In its latest ruling, n. 21614 of 10/26/2016, the Supreme Court considered the same issue under the new provisions of Law 262, Article 2 paragraphs 47-49 reinstating the gift tax and extending it to arrangements that segregate and create legal constraints on the use, enjoyment and disposition of property. The 6th Department refused to construe the new statute as if it instituted a new tax, separately from and in addition to the old gift tax. It affirmed its previous rulings, according to which the gift tax applies solely to a direct transfer of property to the beneficiary, as a result of which the beneficiary is enriched and has a direct and full right to the use, enjoyment and disposition of the property. It also held the Law 262 just reinstated the old gift tax, without instituting any new tax, and that the reference new to “legal arrangements instituting limits to the use, enjoyment or disposition of a property” is just aimed at preventing the possible avoidance of the gift tax in cases in which certain legal schemes may be used that deviate from a straightforward gift of the property to the intended beneficiary, while reaching the same result (enriching the beneficiary with unlimited use, enjoyment and disposition of the property). According to the Court, Law 262 by referring to the Gift Tax Act simply reinstated the gift tax, which requires the actual transfer of and receipt of the full value of the property, with resulting enrichment of the beneficiary, for the gift tax to apply. In case of transfer of properties to trusts, that occurs only when the property is transferred from the trust to the beneficiary, and the gift tax should apply solely at that time. The Court pointed out certain inconsistencies that would arise if the opposite interpretation were adopted, including the need to put the liability for the tax upon the trustee, which is in contrast with the provisions of the Gift Tax Act placing the liability for the tax upon the beneficiary and recipient of the gift.

 

4) Lower Courts’ Case Law.

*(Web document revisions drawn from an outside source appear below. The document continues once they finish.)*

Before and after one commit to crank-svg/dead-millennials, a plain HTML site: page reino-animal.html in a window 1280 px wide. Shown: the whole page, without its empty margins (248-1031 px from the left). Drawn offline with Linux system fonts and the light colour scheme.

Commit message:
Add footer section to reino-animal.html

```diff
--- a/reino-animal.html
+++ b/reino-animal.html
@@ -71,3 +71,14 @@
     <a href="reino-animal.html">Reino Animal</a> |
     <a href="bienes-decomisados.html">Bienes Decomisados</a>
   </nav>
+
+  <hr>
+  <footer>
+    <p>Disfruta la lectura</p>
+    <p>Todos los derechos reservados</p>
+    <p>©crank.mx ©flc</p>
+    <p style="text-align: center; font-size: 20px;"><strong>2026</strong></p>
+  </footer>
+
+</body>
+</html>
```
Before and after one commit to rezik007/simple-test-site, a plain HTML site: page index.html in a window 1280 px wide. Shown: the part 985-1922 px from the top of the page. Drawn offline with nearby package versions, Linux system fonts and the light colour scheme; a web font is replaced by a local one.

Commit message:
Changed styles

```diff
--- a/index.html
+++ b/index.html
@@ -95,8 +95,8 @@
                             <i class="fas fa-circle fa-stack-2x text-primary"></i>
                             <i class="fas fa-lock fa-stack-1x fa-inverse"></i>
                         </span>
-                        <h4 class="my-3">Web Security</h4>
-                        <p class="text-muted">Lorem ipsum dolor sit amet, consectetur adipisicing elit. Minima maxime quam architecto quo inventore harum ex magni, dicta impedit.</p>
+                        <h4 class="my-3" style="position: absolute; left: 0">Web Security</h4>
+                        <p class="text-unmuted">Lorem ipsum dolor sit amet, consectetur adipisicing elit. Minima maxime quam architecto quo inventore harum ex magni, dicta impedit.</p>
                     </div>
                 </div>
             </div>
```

Lower tax courts throughout the country (both trial courts and appellate courts) have unanimously ruled that no gift tax applies at the time of the transfer of property to the trust and no new tax has ever been instituted by law 262 that should apply in lieu of the gift tax under those circumstances. The reasons in support of those rulings mirror those elaborated by the Supreme Court in its latest ruling n. 21614. We have examined more than thirty decisions, issued in the last ten years, which consistently ruled in favor of the non-application of the tax.

 

It is reasonable to expect additional decisions from the Supreme Court, in the incoming months, as it decides cases decided by appellate courts in favor of taxpayers, which have been appealed by the tax administration.

 

Considering the status of the case law, both from the Supreme Court (that is split on the issue) and from the lower courts (that are unanimously in favor of the non-application of the tax), there appears to be substantial authority and reasonable basis for taking the position that no tax applies to the transfer of the Property to the Trusts.

 

It should be noted that the Italian tax code provides a complete relief from penalties, for failure to pay a tax due, in the event that a split of authorities exist on a particular tax issue, or objective conditions exist as to the correct interpretation and application of the law that may justify the taxpayer’s decision not to pay the tax.